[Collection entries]

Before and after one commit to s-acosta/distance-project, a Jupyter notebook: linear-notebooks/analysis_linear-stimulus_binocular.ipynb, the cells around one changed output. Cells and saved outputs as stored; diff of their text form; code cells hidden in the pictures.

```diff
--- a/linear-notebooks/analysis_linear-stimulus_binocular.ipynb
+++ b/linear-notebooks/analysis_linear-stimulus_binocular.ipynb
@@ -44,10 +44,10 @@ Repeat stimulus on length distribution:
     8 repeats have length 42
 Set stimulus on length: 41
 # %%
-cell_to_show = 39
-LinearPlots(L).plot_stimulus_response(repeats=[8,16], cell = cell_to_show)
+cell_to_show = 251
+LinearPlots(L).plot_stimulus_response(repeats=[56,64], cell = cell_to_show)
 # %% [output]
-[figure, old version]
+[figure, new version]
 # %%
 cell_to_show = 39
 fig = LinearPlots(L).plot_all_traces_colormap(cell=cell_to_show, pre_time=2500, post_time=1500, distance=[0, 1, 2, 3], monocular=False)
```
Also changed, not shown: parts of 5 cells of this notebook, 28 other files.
---
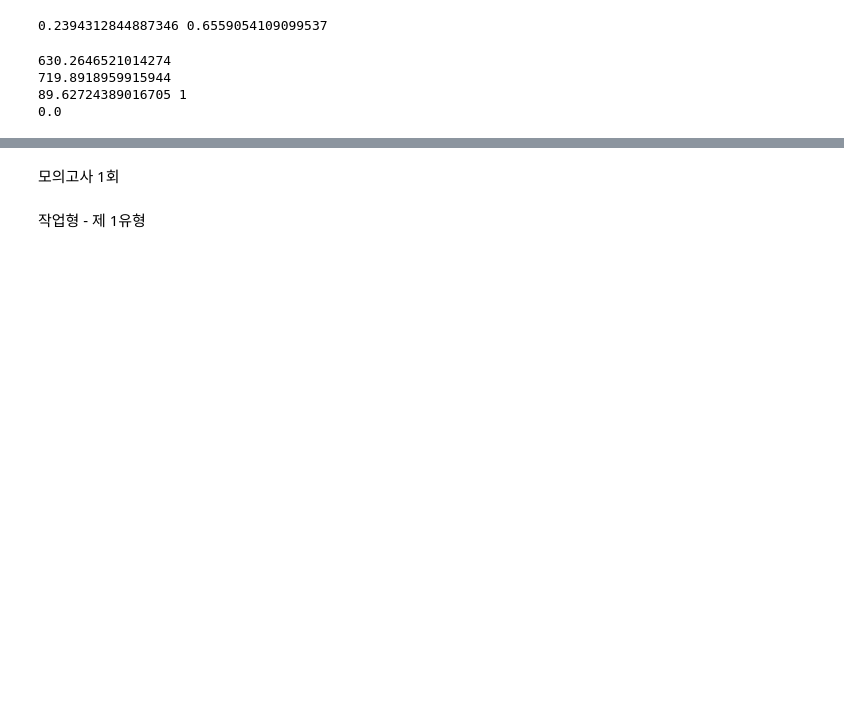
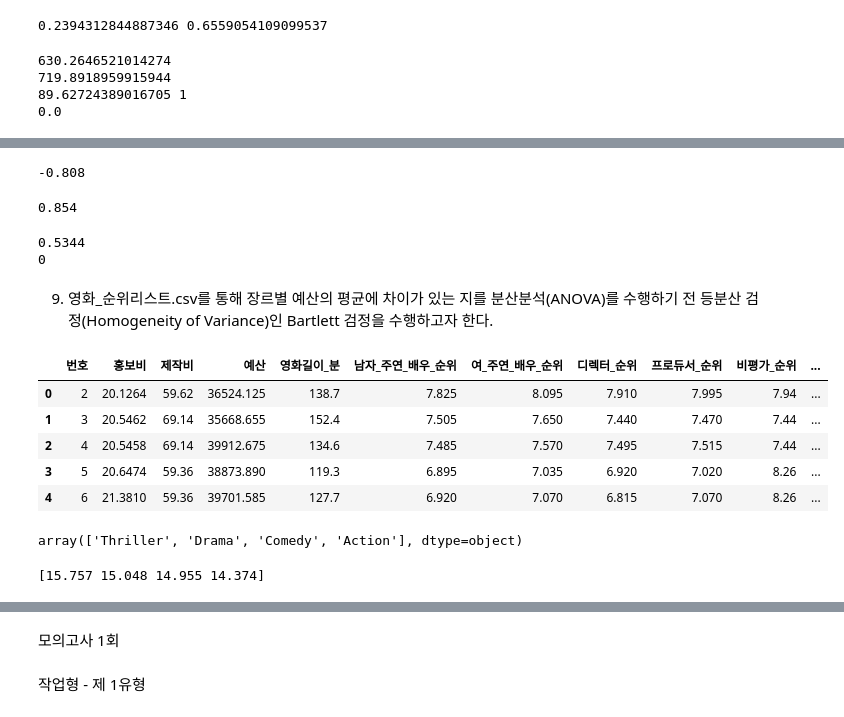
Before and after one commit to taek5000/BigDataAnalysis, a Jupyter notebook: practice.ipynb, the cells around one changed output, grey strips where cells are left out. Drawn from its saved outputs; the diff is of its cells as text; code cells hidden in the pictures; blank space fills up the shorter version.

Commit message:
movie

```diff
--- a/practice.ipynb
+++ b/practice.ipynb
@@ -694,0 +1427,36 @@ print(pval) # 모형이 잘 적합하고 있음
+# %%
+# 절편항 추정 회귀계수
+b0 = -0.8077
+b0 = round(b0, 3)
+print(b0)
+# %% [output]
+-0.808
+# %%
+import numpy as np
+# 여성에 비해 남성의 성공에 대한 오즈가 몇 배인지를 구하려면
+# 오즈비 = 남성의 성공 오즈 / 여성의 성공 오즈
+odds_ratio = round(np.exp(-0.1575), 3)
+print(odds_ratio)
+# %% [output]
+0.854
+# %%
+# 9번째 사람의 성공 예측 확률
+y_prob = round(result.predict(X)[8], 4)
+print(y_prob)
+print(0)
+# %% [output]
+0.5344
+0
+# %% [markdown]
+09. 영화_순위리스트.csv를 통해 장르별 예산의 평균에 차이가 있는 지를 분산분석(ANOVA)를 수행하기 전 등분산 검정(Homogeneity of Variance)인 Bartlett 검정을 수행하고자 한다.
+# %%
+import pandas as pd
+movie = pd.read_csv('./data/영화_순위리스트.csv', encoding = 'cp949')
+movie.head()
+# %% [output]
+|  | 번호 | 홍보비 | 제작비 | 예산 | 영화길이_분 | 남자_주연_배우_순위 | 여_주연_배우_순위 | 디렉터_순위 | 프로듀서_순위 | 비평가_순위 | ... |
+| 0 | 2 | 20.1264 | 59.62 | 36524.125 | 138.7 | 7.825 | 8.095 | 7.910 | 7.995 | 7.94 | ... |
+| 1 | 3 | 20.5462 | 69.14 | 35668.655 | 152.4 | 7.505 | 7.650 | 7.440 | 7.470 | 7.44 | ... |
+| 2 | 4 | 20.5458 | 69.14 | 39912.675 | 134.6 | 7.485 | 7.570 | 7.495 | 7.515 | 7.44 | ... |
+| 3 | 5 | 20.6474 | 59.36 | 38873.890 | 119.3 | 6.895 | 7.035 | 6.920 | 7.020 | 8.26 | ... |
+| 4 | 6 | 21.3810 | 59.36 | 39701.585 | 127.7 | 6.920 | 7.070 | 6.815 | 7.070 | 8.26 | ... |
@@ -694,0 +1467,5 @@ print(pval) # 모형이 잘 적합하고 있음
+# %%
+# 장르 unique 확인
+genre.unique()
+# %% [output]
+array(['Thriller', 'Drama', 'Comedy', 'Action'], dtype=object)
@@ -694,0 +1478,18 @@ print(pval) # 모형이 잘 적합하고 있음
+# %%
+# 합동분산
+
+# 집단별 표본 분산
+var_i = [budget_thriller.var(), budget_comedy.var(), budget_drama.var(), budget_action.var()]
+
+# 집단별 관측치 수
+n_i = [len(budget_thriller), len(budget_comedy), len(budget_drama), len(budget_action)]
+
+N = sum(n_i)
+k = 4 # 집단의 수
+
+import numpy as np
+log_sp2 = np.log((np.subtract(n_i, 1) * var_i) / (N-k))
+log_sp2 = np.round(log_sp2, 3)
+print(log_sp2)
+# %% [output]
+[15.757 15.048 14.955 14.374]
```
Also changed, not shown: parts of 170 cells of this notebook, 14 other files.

_PROBLEM_:
Which lines above hold the string "print"? Please copy all of them.

_ANSWER SECTION_:
@@ -694,0 +1427,36 @@ print(pval) # 모형이 잘 적합하고 있음
+print(b0)
+print(odds_ratio)
+print(y_prob)
+print(0)
@@ -694,0 +1467,5 @@ print(pval) # 모형이 잘 적합하고 있음
@@ -694,0 +1478,18 @@ print(pval) # 모형이 잘 적합하고 있음
+print(log_sp2)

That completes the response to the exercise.